Dr. W. Jean Dodds says, "Never vaccinate a pregnant dog."
In an August 1, 2008 article in DVM360 entitled Vaccination: An Overview, http://veterinarycalendar.dvm360.com....jsp?id=568351 Dr. Melissa Kennedy states regarding modified live virus vaccines and pregnant dogs: Because the agents are infectious, there is some risk for immunosuppressed animals, and significant risk for the fetus in pregnant animals.
On Page 28 of the attached 2003 American Animal Hospital Association's Canine Vaccine Guidelines http://www.leerburg.com/special_report.htm -- it states under "Important Do's and Don'ts" 5. Do Not Vaccinate Pregnant Dogs The dog may abort of fetuses may get infect.
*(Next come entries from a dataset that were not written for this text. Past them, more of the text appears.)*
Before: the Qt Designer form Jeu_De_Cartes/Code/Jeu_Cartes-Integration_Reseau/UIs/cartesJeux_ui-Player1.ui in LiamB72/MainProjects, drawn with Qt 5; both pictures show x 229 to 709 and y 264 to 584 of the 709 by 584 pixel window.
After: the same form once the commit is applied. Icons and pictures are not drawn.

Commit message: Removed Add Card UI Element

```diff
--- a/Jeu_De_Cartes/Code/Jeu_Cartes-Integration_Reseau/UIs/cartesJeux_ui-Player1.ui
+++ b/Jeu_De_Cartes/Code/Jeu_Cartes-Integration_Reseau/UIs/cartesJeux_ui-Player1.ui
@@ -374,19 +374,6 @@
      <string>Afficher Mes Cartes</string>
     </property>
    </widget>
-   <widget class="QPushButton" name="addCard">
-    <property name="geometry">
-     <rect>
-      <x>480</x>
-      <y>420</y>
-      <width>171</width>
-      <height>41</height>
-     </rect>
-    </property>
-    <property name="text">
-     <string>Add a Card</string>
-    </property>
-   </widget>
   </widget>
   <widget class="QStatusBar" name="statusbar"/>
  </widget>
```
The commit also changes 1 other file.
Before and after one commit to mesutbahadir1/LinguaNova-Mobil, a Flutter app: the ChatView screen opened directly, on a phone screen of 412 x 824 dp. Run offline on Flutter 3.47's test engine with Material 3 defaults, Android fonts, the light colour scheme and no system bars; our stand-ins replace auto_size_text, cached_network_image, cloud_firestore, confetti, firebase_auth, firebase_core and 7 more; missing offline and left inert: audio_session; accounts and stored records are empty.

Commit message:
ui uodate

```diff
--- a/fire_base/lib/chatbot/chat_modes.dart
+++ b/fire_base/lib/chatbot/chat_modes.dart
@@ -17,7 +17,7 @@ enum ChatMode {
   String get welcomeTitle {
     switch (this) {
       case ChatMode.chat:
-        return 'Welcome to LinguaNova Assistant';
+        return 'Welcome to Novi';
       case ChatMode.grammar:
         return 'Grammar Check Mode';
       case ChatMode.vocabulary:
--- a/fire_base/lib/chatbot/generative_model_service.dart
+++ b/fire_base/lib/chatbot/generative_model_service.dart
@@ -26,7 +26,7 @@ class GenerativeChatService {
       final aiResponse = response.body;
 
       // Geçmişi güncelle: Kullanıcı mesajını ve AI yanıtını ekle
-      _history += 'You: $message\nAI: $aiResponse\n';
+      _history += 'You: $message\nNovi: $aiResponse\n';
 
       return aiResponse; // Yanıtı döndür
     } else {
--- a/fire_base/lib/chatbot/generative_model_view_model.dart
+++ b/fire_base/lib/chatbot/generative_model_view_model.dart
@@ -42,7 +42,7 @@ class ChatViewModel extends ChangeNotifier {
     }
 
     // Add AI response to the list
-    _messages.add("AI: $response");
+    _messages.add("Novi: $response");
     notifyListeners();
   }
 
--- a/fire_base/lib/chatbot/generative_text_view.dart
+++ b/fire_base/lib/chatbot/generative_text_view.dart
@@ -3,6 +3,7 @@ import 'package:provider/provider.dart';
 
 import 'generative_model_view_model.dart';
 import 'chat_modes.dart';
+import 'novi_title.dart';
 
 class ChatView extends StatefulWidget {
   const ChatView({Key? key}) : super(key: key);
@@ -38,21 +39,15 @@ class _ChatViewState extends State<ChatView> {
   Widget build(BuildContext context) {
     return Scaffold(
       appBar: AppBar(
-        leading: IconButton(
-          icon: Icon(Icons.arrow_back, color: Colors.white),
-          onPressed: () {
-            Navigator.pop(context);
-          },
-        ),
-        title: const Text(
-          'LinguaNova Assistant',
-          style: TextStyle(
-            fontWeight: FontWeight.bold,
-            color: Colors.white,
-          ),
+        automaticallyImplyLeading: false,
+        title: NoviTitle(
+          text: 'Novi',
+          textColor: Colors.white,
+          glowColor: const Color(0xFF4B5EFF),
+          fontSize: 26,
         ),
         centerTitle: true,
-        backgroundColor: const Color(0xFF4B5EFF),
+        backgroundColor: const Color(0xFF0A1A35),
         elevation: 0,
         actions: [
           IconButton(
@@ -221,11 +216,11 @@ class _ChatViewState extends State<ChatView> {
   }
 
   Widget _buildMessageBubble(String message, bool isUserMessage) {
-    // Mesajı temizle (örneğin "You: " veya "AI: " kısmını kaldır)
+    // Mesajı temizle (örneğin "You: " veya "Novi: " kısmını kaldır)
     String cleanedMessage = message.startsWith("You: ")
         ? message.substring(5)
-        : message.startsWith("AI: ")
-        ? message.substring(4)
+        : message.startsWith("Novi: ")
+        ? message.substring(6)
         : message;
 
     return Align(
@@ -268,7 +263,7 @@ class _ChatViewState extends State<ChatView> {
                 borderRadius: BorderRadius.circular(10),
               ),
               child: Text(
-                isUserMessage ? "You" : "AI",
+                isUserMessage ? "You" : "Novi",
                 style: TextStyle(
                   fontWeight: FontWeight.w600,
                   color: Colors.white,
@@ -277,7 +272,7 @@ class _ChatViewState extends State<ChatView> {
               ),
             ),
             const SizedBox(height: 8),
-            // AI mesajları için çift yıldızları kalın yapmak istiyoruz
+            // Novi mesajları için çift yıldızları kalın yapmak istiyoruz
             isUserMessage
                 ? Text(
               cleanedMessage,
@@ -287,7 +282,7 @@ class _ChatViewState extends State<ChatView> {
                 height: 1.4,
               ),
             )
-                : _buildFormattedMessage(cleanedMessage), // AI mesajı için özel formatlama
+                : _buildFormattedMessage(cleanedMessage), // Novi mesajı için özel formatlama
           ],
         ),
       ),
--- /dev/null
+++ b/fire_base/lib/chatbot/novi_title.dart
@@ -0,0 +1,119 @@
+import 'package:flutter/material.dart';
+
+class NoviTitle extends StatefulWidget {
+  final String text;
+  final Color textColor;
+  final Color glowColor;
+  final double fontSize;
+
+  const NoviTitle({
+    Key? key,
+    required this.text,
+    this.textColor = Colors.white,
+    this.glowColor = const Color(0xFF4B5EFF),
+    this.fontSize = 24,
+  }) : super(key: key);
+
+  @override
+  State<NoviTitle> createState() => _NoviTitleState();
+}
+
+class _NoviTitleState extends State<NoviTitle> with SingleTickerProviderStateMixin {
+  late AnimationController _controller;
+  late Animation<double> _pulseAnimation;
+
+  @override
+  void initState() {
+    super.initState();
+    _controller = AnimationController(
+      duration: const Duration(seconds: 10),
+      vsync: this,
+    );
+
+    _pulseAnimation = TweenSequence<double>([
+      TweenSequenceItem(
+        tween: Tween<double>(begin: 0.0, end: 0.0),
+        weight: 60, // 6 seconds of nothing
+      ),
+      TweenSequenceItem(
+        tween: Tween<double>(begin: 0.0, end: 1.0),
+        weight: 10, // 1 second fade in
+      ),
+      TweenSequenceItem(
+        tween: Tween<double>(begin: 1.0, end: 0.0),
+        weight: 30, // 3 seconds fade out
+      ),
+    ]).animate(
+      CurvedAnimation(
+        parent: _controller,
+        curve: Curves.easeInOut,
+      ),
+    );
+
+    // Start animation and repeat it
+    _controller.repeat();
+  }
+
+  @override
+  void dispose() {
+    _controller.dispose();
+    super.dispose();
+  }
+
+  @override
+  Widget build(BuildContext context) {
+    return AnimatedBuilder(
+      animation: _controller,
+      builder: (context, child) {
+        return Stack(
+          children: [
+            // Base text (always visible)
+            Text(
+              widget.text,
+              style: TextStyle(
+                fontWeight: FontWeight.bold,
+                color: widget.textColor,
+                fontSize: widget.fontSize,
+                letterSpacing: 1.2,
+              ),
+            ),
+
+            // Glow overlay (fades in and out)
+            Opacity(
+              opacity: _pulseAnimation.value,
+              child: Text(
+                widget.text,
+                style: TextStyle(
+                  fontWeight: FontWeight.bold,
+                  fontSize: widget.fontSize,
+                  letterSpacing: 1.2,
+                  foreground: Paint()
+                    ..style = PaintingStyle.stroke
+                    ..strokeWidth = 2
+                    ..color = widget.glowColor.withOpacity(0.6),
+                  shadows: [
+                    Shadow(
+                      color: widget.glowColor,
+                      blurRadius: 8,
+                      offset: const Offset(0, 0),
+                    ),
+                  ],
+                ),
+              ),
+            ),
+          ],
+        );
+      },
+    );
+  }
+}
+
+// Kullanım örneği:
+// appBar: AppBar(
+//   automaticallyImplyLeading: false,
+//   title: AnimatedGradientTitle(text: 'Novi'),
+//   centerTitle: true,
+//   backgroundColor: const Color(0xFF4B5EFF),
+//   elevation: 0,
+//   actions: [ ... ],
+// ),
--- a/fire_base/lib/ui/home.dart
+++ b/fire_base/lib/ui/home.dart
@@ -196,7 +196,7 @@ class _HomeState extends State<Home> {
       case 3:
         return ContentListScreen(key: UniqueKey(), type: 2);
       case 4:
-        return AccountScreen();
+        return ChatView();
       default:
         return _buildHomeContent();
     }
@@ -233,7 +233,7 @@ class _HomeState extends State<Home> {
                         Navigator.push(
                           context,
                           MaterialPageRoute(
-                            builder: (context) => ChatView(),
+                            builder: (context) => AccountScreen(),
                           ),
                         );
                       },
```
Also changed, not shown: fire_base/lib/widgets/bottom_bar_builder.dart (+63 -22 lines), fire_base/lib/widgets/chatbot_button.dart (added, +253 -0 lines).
On Page 24 of the 2006 American Animal Hospital Association's Canine Vaccine Guidelines The downloadable in PDF format at http://www.aahanet.org/PublicDocumen...s06Revised.pdf its states that: "As with pregnant dogs, veterinary medicine has advised against vaccination during illness, due to concerns about suboptimal seroconversion, or worse, conversion of vaccine to disease." In other words, if you vaccinate a pregnant or sick dog, not only do you run the risk of a less-than-desirable immunological response, but you also run the risk of your dog contracting the disease the vaccine is supposed to prevent.
July 1, 2003 DVM Newsletter article entitled, What Do We Tell Our Clients?, Developing thorough plan to educate staff on changing vaccine protocols essential for maintaining solid relationships with clients and ensuring quality care http://www.dvmnewsmagazine.com/dvm/a...l.jsp?id=61696
Rabies Prevention -- United States, 1991 Recommendations of the Immunization Practices Advisory Committee (ACIP), Center for Disease Control's Morbidity and Mortality Weekly March 22, 1991 / 40(RR03);1-19 http://www.cdc.gov/mmwr/preview/mmwrhtml/00041987.htm"A fully vaccinated dog or cat is unlikely to become infected with rabies, although rare cases have been reported (48). In a nationwide study of rabies among dogs and cats in 1988, only one dog and two cats that were vaccinated contracted rabies (49). All three of these animals had received only single doses of vaccine; no documented vaccine failures occurred among dogs or cats that had received two vaccinations. "